Consumers are interested in bundling their services, and Comcast’s “Triple Play” bundling of cable, Internet, and phone service is one of the most attractive on the market, possibly leading to customers abandoning satellite for Comcast. Moreover, Customers are willing to pay more for premium service, so Comcast’s VoIP and high-priced broadband Internet will be more desirable over cheaper, slower services. In Q4 2008, this bundling strategy enabled the company to increase its revenue by 7%.
With the March 26, 2010 announcement from Verizon, that the company is winding down their FIOS network expansion with no plans to compete in other large market areas, COMCAST and other Verizon competitors will reap higher profits going forward with a solid subscriber base coupled with more pricing flexibility. This development warrants a fresh analysis of estimated earnings for Comcast. Upside potential for Comcast shares is now poised to rise within or above a 25-30 range by year end while long term growth will be bolstered further with a void of broadband competition from Verizon.
These concerns are valid but only minimally impact the free cash flow generation of this company, which is primarily driven by video pricing increases and reduced capital spending. The company has been clear that 2007 is the peak year for capital spending
Given the slowing (but still rapid) growth and increased risks faced by Comcast, a lower than historically observed multiple is warranted, but at close to 5.0x 2009 EBITDA, it is cheaper than all its cable peers and most S&P 500 companies, even those in declining industries (e.g. rural local exchange carriers). A much higher multiple is warranted for a company with over 20% EBITDA growth over the next 3 years, defensive characteristics, and positive fundamentals.
Comcast has the largest base of subscribers with almost twice as many cable customers as its closest competitor, Time Warner Cable, Comcast thus has the largest base for growth through bundling. This size is particularly important as Comcast has looked inward to expand its revenue through its Triple Play Package
Comcast is going start paying a dividend and has announced a buyback of $7 Billion over the next 2 years in some encouraging, share holder friendly actions. Furthermore, many analysts have concurred that Comcast shares are undervalued and worth more. 
Another recent investor concern has been around the potential for Comcast to spend most of its free cash flow to build an expensive, low return wireless network; given that the company is not bidding the upcoming 700 MHz spectrum auction and Comcast's historical discipline, a non-accretive wireless build-out is unlikely.
Broadband growth has slowed, but the absolute number of new broadband subscribers has held relatively steady. Longer term, US broadband penetration will reach similar levels to other industrialized countries. Even if broadband growth is no longer a major catalyst, it will continue to grow and contribute to cash flow.
Maybe looking at what Warren Buffett is holding right now might offer some insight on this subject: COMCAST (CMCSA) ... Not only did COMCAST just win their battle with the FCC, but just last week VERIZON announced they are pulling the plug on further FIOS expansion, which will only propel Comcast and other competitors into higher earnings territory.

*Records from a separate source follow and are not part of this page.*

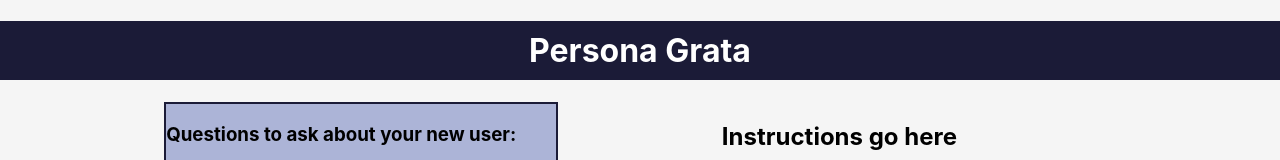
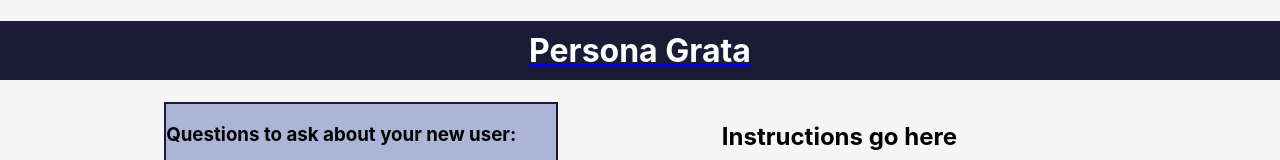
Before and after one commit to maeduphorne/persona-grata, a React (Create React App) app: page / in a window 1280 px wide. Shown: the top 160 px of the page. Built offline with nearby package versions, Linux system fonts and the light colour scheme; no server answers.

Commit message:
Add borwser router and link H1

```diff
--- a/src/Components/App/App.js
+++ b/src/Components/App/App.js
@@ -17,11 +17,9 @@ const [savedUsersInfo, setSavedUsersInfo] = useState([])
   return (
     <main className="App">
       <header>
-        {/* <Link to="/" className="home-click"> */}
-          <h1>
-            Persona Grata
-          </h1>
-        {/* </Link> */}
+        <Link to="/" className="home-click">
+          <h1>Persona Grata</h1>
+        </Link>
       </header>
       <div className="main-section-wrapper">
         <SuggestedQuestions />
@@ -32,7 +30,7 @@ const [savedUsersInfo, setSavedUsersInfo] = useState([])
         {/* insert error handling component */}
       </div>
         {/* Route to saved users */}
-        <SavedUsers savedUsersInfo={savedUsersInfo}
+        <SavedUsers savedUsersInfo={savedUsersInfo}///
         // savedUsersQuote={savedUsersQuote}
         />
     </main>
--- a/src/index.js
+++ b/src/index.js
@@ -3,13 +3,11 @@ import ReactDOM from 'react-dom';
 import './index.css';
 import App from '../src/Components/App/App.js'
 import reportWebVitals from './reportWebVitals';
+import { BrowserRouter } from 'react-router-dom';
 
-ReactDOM.render(
-  <React.StrictMode>
-    <App />
-  </React.StrictMode>,
-  document.getElementById('root')
-);
+const router = <BrowserRouter> <App /> </BrowserRouter>
+
+ReactDOM.render(router, document.getElementById('root'));
 
 // If you want to start measuring performance in your app, pass a function
 // to log results (for example: reportWebVitals(console.log))
```
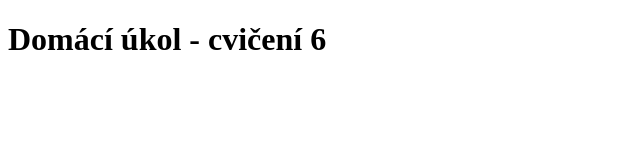
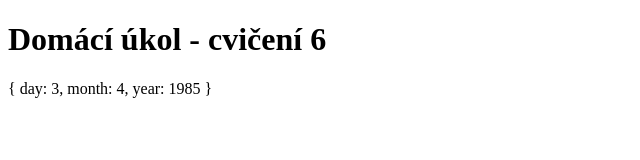
Before and after one commit to JavaBorka/Cviceni6-domaci-ukol, a plain HTML site: page Lekce6 - du odevzdat/index.html in a window 1280 px wide. Shown: the whole page, without its empty margins (0-640 px from the left). Drawn offline with Linux system fonts and the light colour scheme.

Commit message:
Doplnila som do HTML <p> aby Cvicienie 1 fungovalo

```diff
--- a/Lekce6 - du odevzdat/index.html
+++ b/Lekce6 - du odevzdat/index.html
@@ -11,7 +11,7 @@
 <body>
     <h1>Domácí úkol - cvičení 6</h1>
 
-
+    <p class = "message"></p>
 
     <script src = "main.js"></script>
 </body>
```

Warren Buffett has it right again!!!
Comcast, the largest U.S. cable-television company by subscriptions has acquired GE's NBC Universal, assuming the deal passes regulatory review. NBC Universal, is an operator of broadcast network, film studio, theme parks, and cable channels including USA, CNBC, MSNBC and Bravo.
NBC Universal had recently been one of the most profitable units of the company. But with a downturn in advertising in the last year, the television and movie parts of the company reported a decline of 41 percent in profit.
The deal benefits Comcast greatly because it gives it a segment of GE that has been tremendously powerful in the past, and could return to that level of productivity given Comcast's strength in cable and digital programming. The deal has raised questions regarding antitrust, but still should go through in one of the biggest media transactions in recent history.
There have been numerous recent regulatory actions against the cable industry by the FCC, but none of these hurt Comcast's core business model. In fact, the increased regulatory interest is a sign that the cable industry as a whole is doing very well. There has been opposition in Congress to the FCC's actions and Comcast has sucessfully overturned FCC decisions in court in the past.
Basic subscriber losses are real and will likely continue as competition rises, but for every basic subscriber Comcast loses to a Verizon Communications (VZ) or The DirecTV Group (DTV) , it gains 7-10 Comcast Digital Voice (CDV) customers. Furthermore, basic subscriber losses are generally customers at lower price points and the new CDV customers gained are far more sticky since they likely take a triple-play bundle.
So far, telco competition has been pricing rationally (Verizon is acutally increasing prices for its FiOS TV service) and will likely stay that way given the high capital spend requirements of the required telco plant upgrade (telcos are the bigger loser in a price war because they are at a cost disadvantage relative to cable). Competition from substitute forms of entertainment has increased in recent years, but this has not slowed the US household appetite for television, which has be increasing over the past few years, despite all the new entertainment options. This is very positive, as it implies consumers place a high value on television and Comcast will be able to more effecitvely increase pricing.